(Material supplied begins)

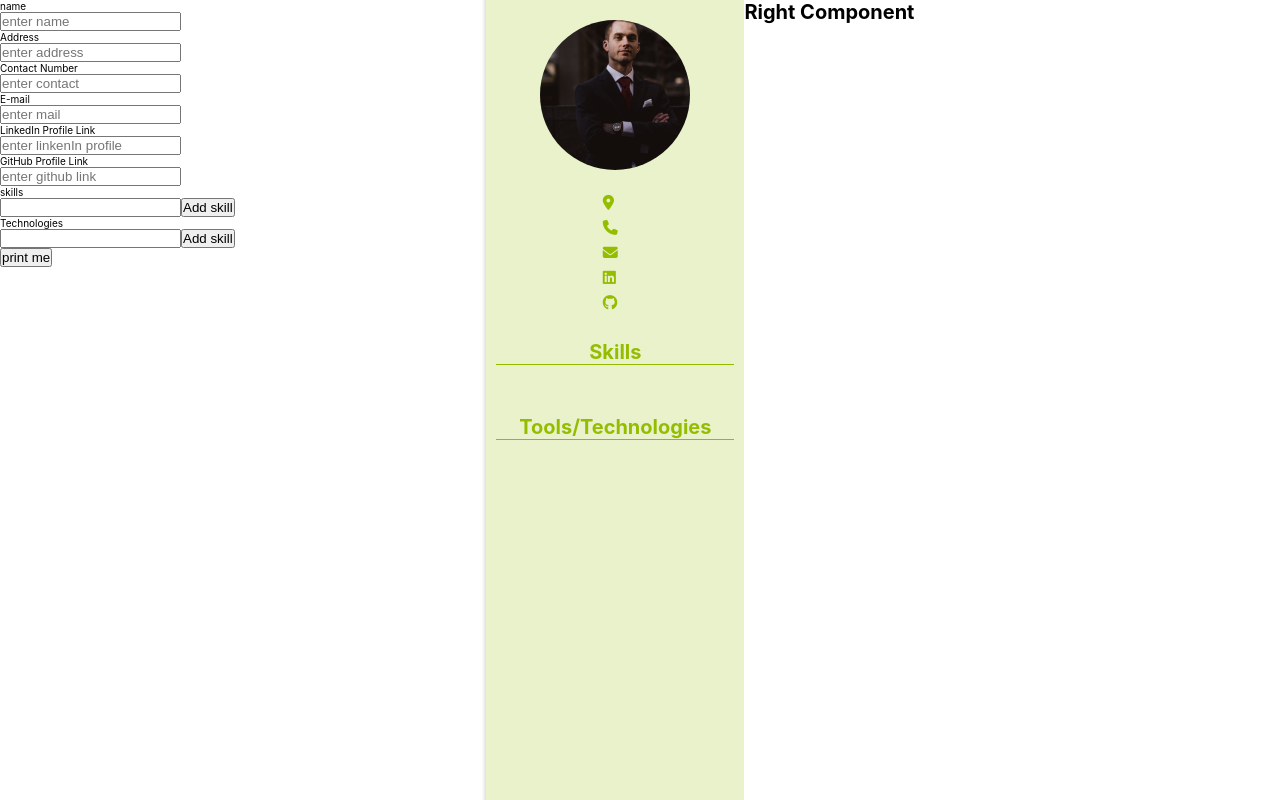
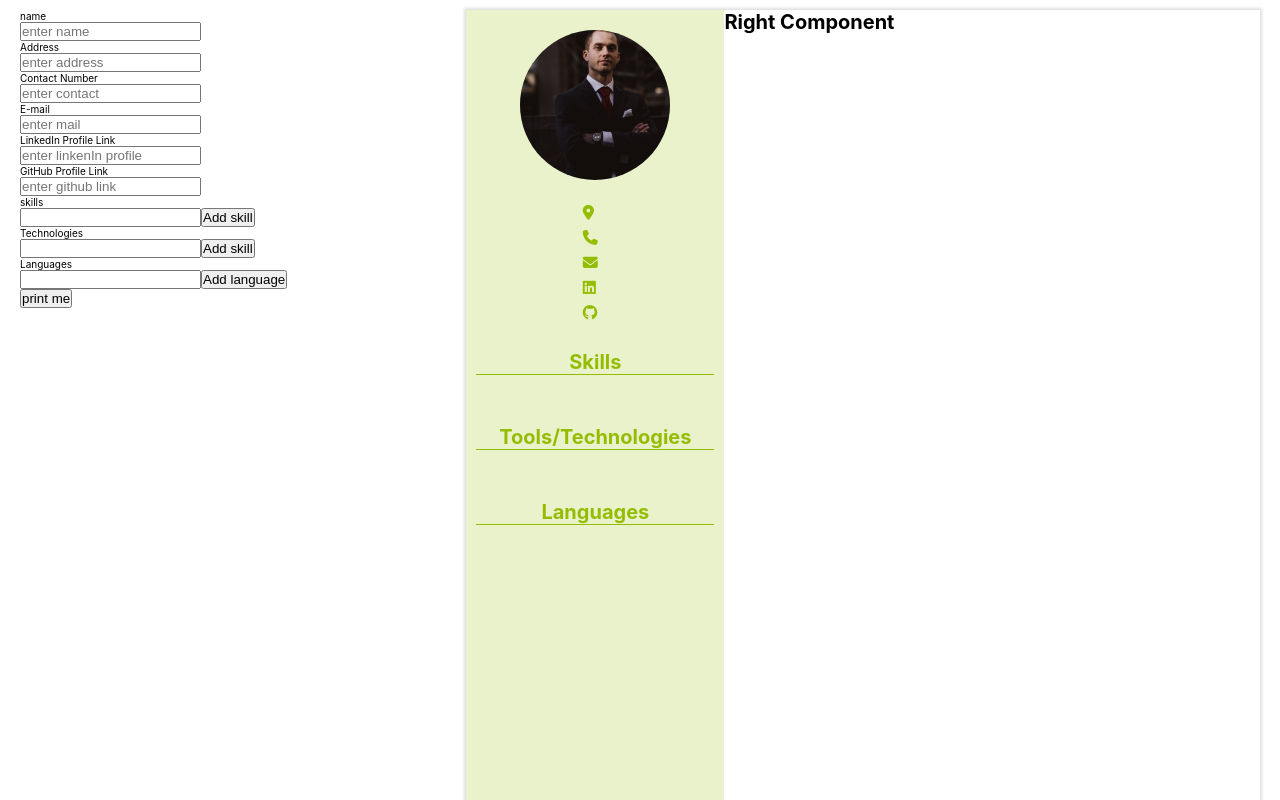
Before and after one commit to dineshveguru/resume-builder-remastered, a React (Create React App) app: page / in a window 1280 px wide. Shown: the top 800 px of the page. Built offline with nearby package versions, Linux system fonts and the light colour scheme.

Commit message:
problems resolved

```diff
--- a/src/App.css
+++ b/src/App.css
@@ -1,4 +1,5 @@
 .App{
   display: flex;
   justify-content: space-between;
+  padding: 1rem 2rem;
 }
--- a/src/App.js
+++ b/src/App.js
@@ -78,7 +78,12 @@ function App() {
         <button onClick={handlePrint}>print me</button>
       </div>
       <div>
-        <Resume innerRef={componentRef} details={details} skillSet={skillSet} />
+        <Resume
+          innerRef={componentRef}
+          details={details}
+          skillSet={skillSet}
+          techSet={techSet}
+        />
       </div>
     </div>
   );
--- a/src/components/Form.js
+++ b/src/components/Form.js
@@ -1,12 +1,13 @@
 import React from "react";
 import SkillComponent from "./SkillComponent";
+import TechComponent from "./TechComponent";
 
 function Form(props) {
   const skills = props.skillSet.map((skill) => (
     <SkillComponent skill={skill} deleteSkill={props.deleteSkill} />
   ));
   const techs = props.techSet.map((techItem) => (
-    <SkillComponent skill={techItem} deleteSkill={props.deleteTech} />
+    <TechComponent tech={techItem} deleteTech={props.deleteTech} />
   ));
   return (
     <div>
@@ -66,6 +67,9 @@ function Form(props) {
       <input type="text" onChange={props.changeTech} value={props.tech} />
       <button onClick={props.changeTechSet}>Add skill</button>
       {techs}
+      <p>Languages</p>
+      <input type="text" />
+      <button>Add language</button>
     </div>
   );
 }
--- a/src/components/LeftComponents/LeftComponent.js
+++ b/src/components/LeftComponents/LeftComponent.js
@@ -1,9 +1,13 @@
 import "../../styles/leftComponent.css";
 import SkillAdd from "../SkillAdd";
+import TechAdd from "../TechAdd";
 
 function LeftComponent(props) {
   const skills = props.skillSet.map((skill) => (
     <SkillAdd skillName={skill.skill} />
+  ));
+  const techs = props.techSet.map((tech) => (
+    <TechAdd techName={tech.techName} />
   ));
   return (
     <div className="left--container">
@@ -45,7 +49,10 @@ function LeftComponent(props) {
 
       <div className="skills-section">
         <h1>Tools/Technologies</h1>
-        <div className="skill-tag--container">{skills}</div>
+        <div className="skill-tag--container">{techs}</div>
+      </div>
+      <div className="skills-section">
+        <h1>Languages</h1>
       </div>
     </div>
   );
--- a/src/components/Resume.js
+++ b/src/components/Resume.js
@@ -6,7 +6,11 @@ function Resume(props) {
   return (
     <div>
       <div className="resume-container" ref={props.innerRef}>
-        <LeftComponent details={props.details} skillSet={props.skillSet} />
+        <LeftComponent
+          details={props.details}
+          skillSet={props.skillSet}
+          techSet={props.techSet}
+        />
         <RightComponent />
       </div>
     </div>
--- /dev/null
+++ b/src/components/TechAdd.js
@@ -0,0 +1,11 @@
+import "../styles/leftComponent.css";
+
+function TechAdd(props) {
+  return (
+    <div className="skill-tag">
+      <p>{props.techName}</p>
+    </div>
+  );
+}
+
+export default TechAdd;
--- /dev/null
+++ b/src/components/TechComponent.js
@@ -0,0 +1,17 @@
+import "../styles/leftComponent.css";
+
+function TechComponent(props) {
+  return (
+    <div className="skill-component--container">
+      <p>{props.tech.techName}</p>
+      <i
+        class="fa-solid fa-xmark"
+        onClick={() => {
+          props.deleteTech(props.tech.id);
+        }}
+      ></i>
+    </div>
+  );
+}
+
+export default TechComponent;
```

(Material supplied ends)

**Exercise description:** With the pictures removed, output the listing above exactly.

**Output for this exercise:**
Before and after one commit to dineshveguru/resume-builder-remastered, a React (Create React App) app: page / in a window 1280 px wide. Shown: the top 800 px of the page. Built offline with nearby package versions, Linux system fonts and the light colour scheme.

Commit message:
problems resolved

```diff
--- a/src/App.css
+++ b/src/App.css
@@ -1,4 +1,5 @@
 .App{
   display: flex;
   justify-content: space-between;
+  padding: 1rem 2rem;
 }
--- a/src/App.js
+++ b/src/App.js
@@ -78,7 +78,12 @@ function App() {
         <button onClick={handlePrint}>print me</button>
       </div>
       <div>
-        <Resume innerRef={componentRef} details={details} skillSet={skillSet} />
+        <Resume
+          innerRef={componentRef}
+          details={details}
+          skillSet={skillSet}
+          techSet={techSet}
+        />
       </div>
     </div>
   );
--- a/src/components/Form.js
+++ b/src/components/Form.js
@@ -1,12 +1,13 @@
 import React from "react";
 import SkillComponent from "./SkillComponent";
+import TechComponent from "./TechComponent";
 
 function Form(props) {
   const skills = props.skillSet.map((skill) => (
     <SkillComponent skill={skill} deleteSkill={props.deleteSkill} />
   ));
   const techs = props.techSet.map((techItem) => (
-    <SkillComponent skill={techItem} deleteSkill={props.deleteTech} />
+    <TechComponent tech={techItem} deleteTech={props.deleteTech} />
   ));
   return (
     <div>
@@ -66,6 +67,9 @@ function Form(props) {
       <input type="text" onChange={props.changeTech} value={props.tech} />
       <button onClick={props.changeTechSet}>Add skill</button>
       {techs}
+      <p>Languages</p>
+      <input type="text" />
+      <button>Add language</button>
     </div>
   );
 }
--- a/src/components/LeftComponents/LeftComponent.js
+++ b/src/components/LeftComponents/LeftComponent.js
@@ -1,9 +1,13 @@
 import "../../styles/leftComponent.css";
 import SkillAdd from "../SkillAdd";
+import TechAdd from "../TechAdd";
 
 function LeftComponent(props) {
   const skills = props.skillSet.map((skill) => (
     <SkillAdd skillName={skill.skill} />
+  ));
+  const techs = props.techSet.map((tech) => (
+    <TechAdd techName={tech.techName} />
   ));
   return (
     <div className="left--container">
@@ -45,7 +49,10 @@ function LeftComponent(props) {
 
       <div className="skills-section">
         <h1>Tools/Technologies</h1>
-        <div className="skill-tag--container">{skills}</div>
+        <div className="skill-tag--container">{techs}</div>
+      </div>
+      <div className="skills-section">
+        <h1>Languages</h1>
       </div>
     </div>
   );
--- a/src/components/Resume.js
+++ b/src/components/Resume.js
@@ -6,7 +6,11 @@ function Resume(props) {
   return (
     <div>
       <div className="resume-container" ref={props.innerRef}>
-        <LeftComponent details={props.details} skillSet={props.skillSet} />
+        <LeftComponent
+          details={props.details}
+          skillSet={props.skillSet}
+          techSet={props.techSet}
+        />
         <RightComponent />
       </div>
     </div>
--- /dev/null
+++ b/src/components/TechAdd.js
@@ -0,0 +1,11 @@
+import "../styles/leftComponent.css";
+
+function TechAdd(props) {
+  return (
+    <div className="skill-tag">
+      <p>{props.techName}</p>
+    </div>
+  );
+}
+
+export default TechAdd;
--- /dev/null
+++ b/src/components/TechComponent.js
@@ -0,0 +1,17 @@
+import "../styles/leftComponent.css";
+
+function TechComponent(props) {
+  return (
+    <div className="skill-component--container">
+      <p>{props.tech.techName}</p>
+      <i
+        class="fa-solid fa-xmark"
+        onClick={() => {
+          props.deleteTech(props.tech.id);
+        }}
+      ></i>
+    </div>
+  );
+}
+
+export default TechComponent;
```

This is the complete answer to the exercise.